210 YEARS AGO (1810)
Impresario P.T. Barnum is born in Bethel, Conn. Though he will be best known for helping create the Barnum and Bailey circus, he will be older than 60 when he establishes what he will bill “the Greatest Show on Earth.” Earlier he will try his hand at variety shows, but his Barnum’s Grand Scientific and Musical Theatre will never turn a profit. His theatrical innovations will include reserved seats and the first matinees. His life will later inspire the 1980 musical Barnum.
195 YEARS AGO (1825)
Charles W. Sanford, a land developer, opens the Lafayette Circus Theatre in Manhattan on Independence Day as the first American theatre dedicated to “hippodrama,” a European cultural phenomenon combining equestrian entertainment with melodrama. These horse dramas will draw rowdy crowds, and the theatre become notorious for rioting. The theatre will later be sold, and the new owners will drop “circus” from its name and remodel it to include an orchestra pit and elaborate stage rigging. (This Lafayette Theater is not to be confused with the more famous vaudeville Lafayette Theatre, which will open in Harlem almost a century later.)
105 YEARS AGO (1915)
The Provincetown Players in Massachusetts presents its first bill: Susan Glaspell and George Cram Cook’s Suppressed Desires and Constancy by Neith Boyce. The following year the company will give Eugene O’Neill his first production and produce in New York City during the winter. The original group will work together until 1923, but the name will be used by others into the 1930s.
85 YEARS AGO (1935)
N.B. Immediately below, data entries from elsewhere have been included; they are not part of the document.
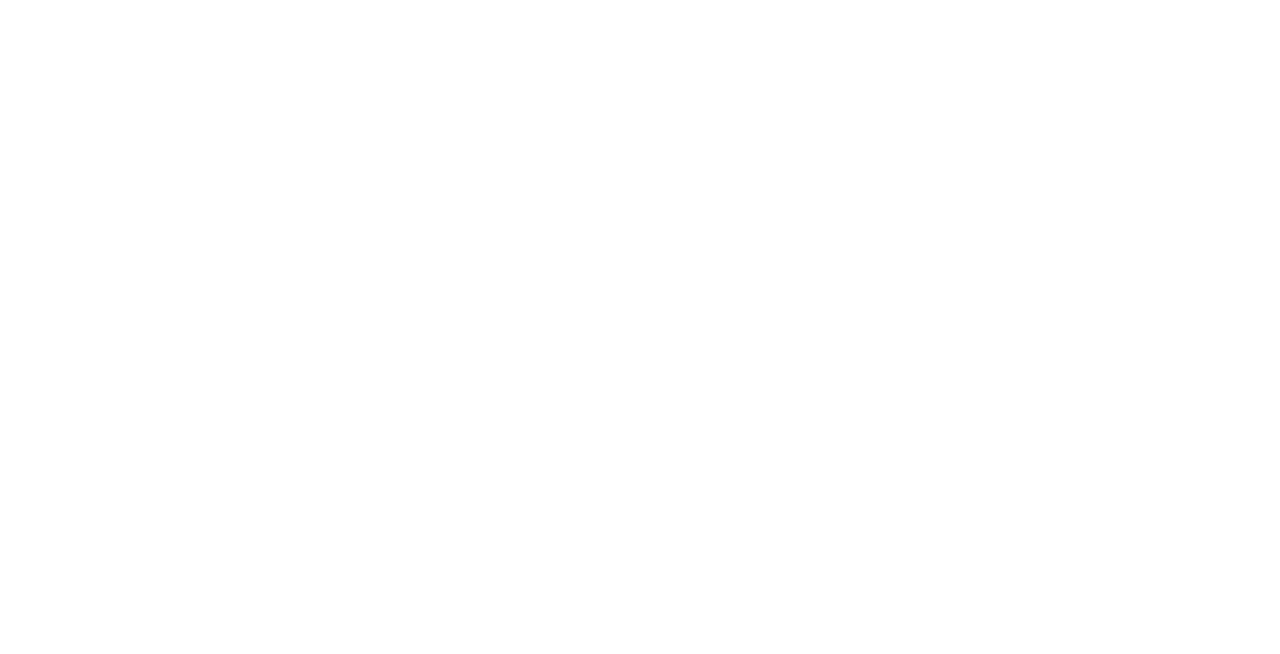
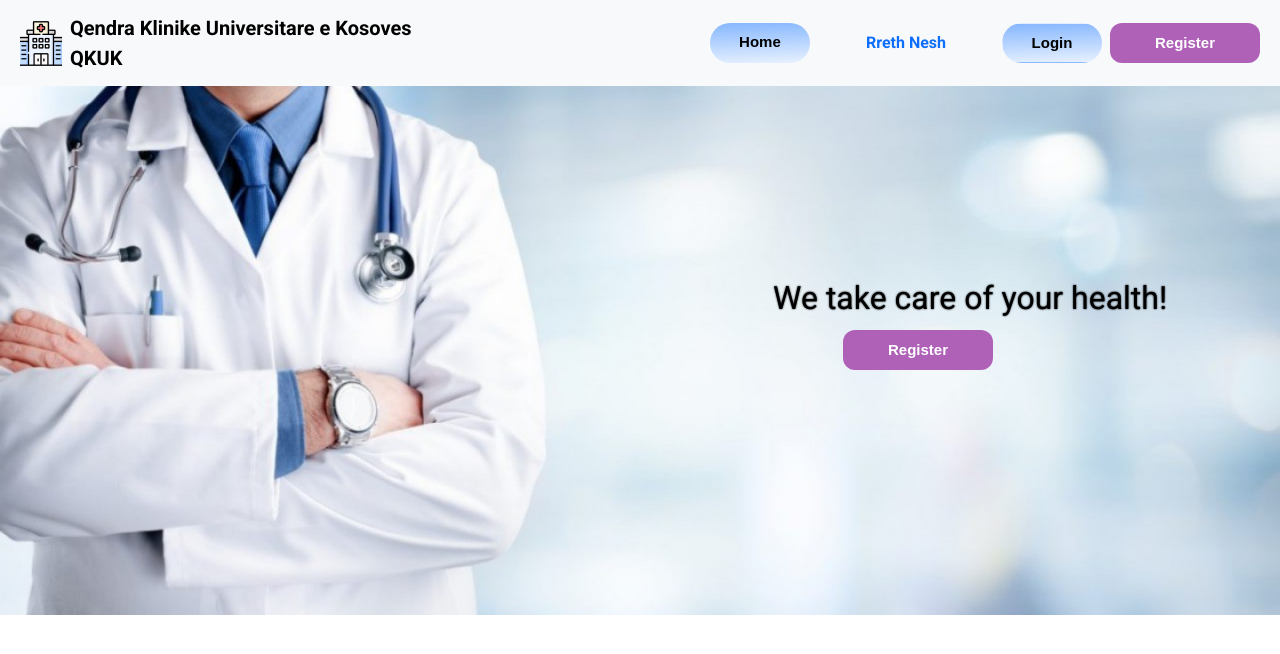
Before and after one commit to Juba1r/Medical-website-by-React-Bootstrap, a React (Vite) app in the folder @latest/: page / in a window 1280 px wide. Shown: the top 654 px of the page. Built offline with nearby package versions, Linux system fonts and the light colour scheme.

Commit message:
hero section complete

```diff
--- a/@latest/index.html
+++ b/@latest/index.html
@@ -15,6 +15,12 @@
       rel="stylesheet"
       href="https://cdn.jsdelivr.net/npm/bootstrap-icons@1.3.0/font/bootstrap-icons.css"
     />
+    <link rel="preconnect" href="https://fonts.googleapis.com" />
+    <link rel="preconnect" href="https://fonts.gstatic.com" crossorigin />
+    <link
+      href="https://fonts.googleapis.com/css2?family=Roboto:ital,wght@0,100;0,300;0,400;0,500;0,700;0,900;1,100;1,300;1,400;1,500;1,700;1,900&display=swap"
+      rel="stylesheet"
+    />
     <title>Medi Web</title>
   </head>
   <body>
--- a/@latest/src/App.jsx
+++ b/@latest/src/App.jsx
@@ -1,7 +1,14 @@
 import "./App.css";
+import Navbar from "./components/Navbar/navbar";
+import Home from "./components/Home/home";
 
 function App() {
-  return <></>;
+  return (
+    <>
+      <Navbar />
+      <Home />
+    </>
+  );
 }
 
 export default App;
--- /dev/null
+++ b/@latest/src/components/Home/home.css
@@ -0,0 +1,22 @@
+.image {
+  position: relative;
+  text-align: center;
+  color: #000;
+}
+
+.title {
+  position: absolute;
+  top: 40%;
+  left: 45%;
+  transform: translate(50%, -50%);
+  text-shadow: 0 0 2px #000;
+}
+
+
+.title-btn {
+  position: absolute;
+  font-weight: 700;
+  top: 50%;
+  left: 60%;
+  transform: translate(50%, -50%);
+}
--- /dev/null
+++ b/@latest/src/components/Home/home.jsx
@@ -0,0 +1,17 @@
+import heroimg from "../../assets/heroimage1.png";
+import "./home.css";
+import "../Navbar/navbar.css";
+
+const home = () => {
+  return (
+    <div className="container-fluid p-0">
+      <div className="image">
+        <img src={heroimg} width="100%" alt="" />
+        <h2 className="title fw-normal">We take care of your health!</h2>
+        <button className="btn-reg title-btn">Register</button>
+      </div>
+    </div>
+  );
+};
+
+export default home;
--- /dev/null
+++ b/@latest/src/components/Navbar/navbar.css
@@ -0,0 +1,109 @@
+/* Normal button */
+
+.btn {
+  position: relative;
+  display: inline-block;
+  width: 100px;
+  height: 40px;
+  text-align: center;
+
+  color: #000;
+  font-size: 15px;
+  text-decoration: none;
+  font-family: sans-serif;
+  box-sizing: border-box;
+  background: linear-gradient(178deg, #86b7fe, #fff);
+  background-size: 400%;
+  border-radius: 30px;
+  z-index: 1;
+}
+
+.btn:hover {
+  animation: animate 8s linear infinite;
+}
+
+@keyframes animate {
+  0% {
+    background-position: 0%;
+  }
+  100% {
+    background-position: 400%;
+  }
+}
+
+.btn:before {
+  content: "";
+  position: absolute;
+  top: -5px;
+  right: -5px;
+  bottom: -5px;
+  left: -5px;
+  z-index: -1;
+  background: linear-gradient(90deg, #03a9f4, #f441a5, #ffeb3b, #03a9f4);
+  background-size: 400%;
+  border-radius: 40px;
+  opacity: 0;
+  transition: 0.5s;
+}
+
+.btn:hover:before {
+  filter: blur(20px);
+  opacity: 1;
+  animation: animate 8s linear infinite;
+}
+
+/* Registration button */
+
+.btn-reg {
+  position: relative;
+  border: none;
+  display: inline-block;
+  width: 150px;
+  height: 40px;
+  text-align: center;
+
+  color: white;
+  font-size: 15px;
+  text-decoration: none;
+  font-family: sans-serif;
+  box-sizing: border-box;
+  background: linear-gradient(178deg, #af61b8, #af61b8);
+  background-size: 400%;
+  border-radius: 12px;
+  z-index: 1;
+}
+
+.btn-reg:hover {
+  animation: animate 8s linear infinite;
+}
+
+@keyframes animate {
+  0% {
+    background-position: 0%;
+  }
+  100% {
+    background-position: 400%;
+  }
+}
+
+.btn-reg:before {
+  content: "";
+  position: absolute;
+  border: none;
+  top: -5px;
+  right: -5px;
+  bottom: -5px;
+  left: -5px;
+  z-index: -1;
+  background: linear-gradient(90deg, #03a9f4, #f441a5, #ffeb3b, #03a9f4);
+  background-size: 400%;
+  border-radius: 40px;
+  opacity: 0;
+  transition: 0.5s;
+}
+
+.btn-reg:hover:before {
+  filter: blur(20px);
+  opacity: 1;
+  animation: animate 8s linear infinite;
+}
--- /dev/null
+++ b/@latest/src/components/Navbar/navbar.jsx
@@ -0,0 +1,54 @@
+import { Navbar, Nav, Container } from "react-bootstrap";
+import "bootstrap/dist/css/bootstrap.min.css";
+import logo from "../../assets/logo.png";
+import "./navbar.css";
+
+const CustomNavbar = () => {
+  return (
+    <Navbar
+      bg="light"
+      expand="lg"
+      className="d-flex justify-content-betweeen px-2"
+    >
+      <Container fluid>
+        {/* Logo and Name */}
+        <Navbar.Brand href="#">
+          <div className="d-flex align-items-center">
+            <img src={logo} alt="Logo" className="me-2" />
+            <div>
+              <strong>
+                Qendra Klinike Universitare e Kosoves
+                <br />
+                QKUK
+              </strong>
+            </div>
+          </div>
+        </Navbar.Brand>
+
+        {/* Toggle for mobile view */}
+        <Navbar.Toggle aria-controls="navbarNav" />
+
+        {/* Links and buttons */}
+        <Navbar.Collapse
+          id="navbarNav"
+          className="d-flex justify-content-end gap-5"
+        >
+          <Nav className="gap-5">
+            <Nav.Link href="#" className="btn fw-bold">
+              Home
+            </Nav.Link>
+            <Nav.Link href="#" className="text-primary fw-bold">
+              Rreth Nesh
+            </Nav.Link>
+          </Nav>
+          <div className="d-flex gap-2">
+            <button className="btn fw-bold">Login</button>
+            <button className="btn-reg fw-bold">Register</button>
+          </div>
+        </Navbar.Collapse>
+      </Container>
+    </Navbar>
+  );
+};
+
+export default CustomNavbar;
--- a/@latest/src/index.css
+++ b/@latest/src/index.css
@@ -2,4 +2,6 @@
   margin: 0;
   padding: 0;
   box-sizing: border-box;
+  font-family: "Roboto", sans-serif;
+  font-style: normal;
 }
```
Also changed, not shown: @latest/src/assets/heroimage1.png (added), @latest/src/assets/logo.png (added).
Playwright, actor, and set designer William Henderson Graham is born. Billy Graham (who will be nicknamed “the Irreverent One”) will be known primarily for his work as a comics artist and the main artist of the original “Black Panther” series published by Marvel, but his talents will also include playwriting. His plays will include The Trial of Adam Clayton Powell Jr., The Dreams of Dr. King and the Memphis Mission, and Ghost Stories of the Blacksmith’s Curse, which will be developed and performed at places like the Frank Silvera Writer’s Workshop, the Negro Ensemble Company, and the New Federal Theatre.
45 YEARS AGO (1975)
The musical A Chorus Line transfers to Broadway’s Shubert Theatre following a successful run at the Public Theater. The show, which sells out quickly and will go on to win the 1976 Pulitzer Prize for drama, changes the commercial theatre landscape by introducing a development model involving workshops in NYC as opposed to out-of-town tryouts.
30 YEARS AGO (1990)
The Alice B. Theatre, a Seattle company devoted to LGBTQ work, holds its inaugural National Gay and Lesbian Theatre Festival. Among the performers are NYC’s Split Britches and San Francisco’s Theatre Rhinoceros. The event is part of the Goodwill Arts Festival, presented in conjunction with the Goodwill Games. As a result of the festival-within-the-festival, Washington’s governor declares July 1990 Gay and Lesbian Theatre month.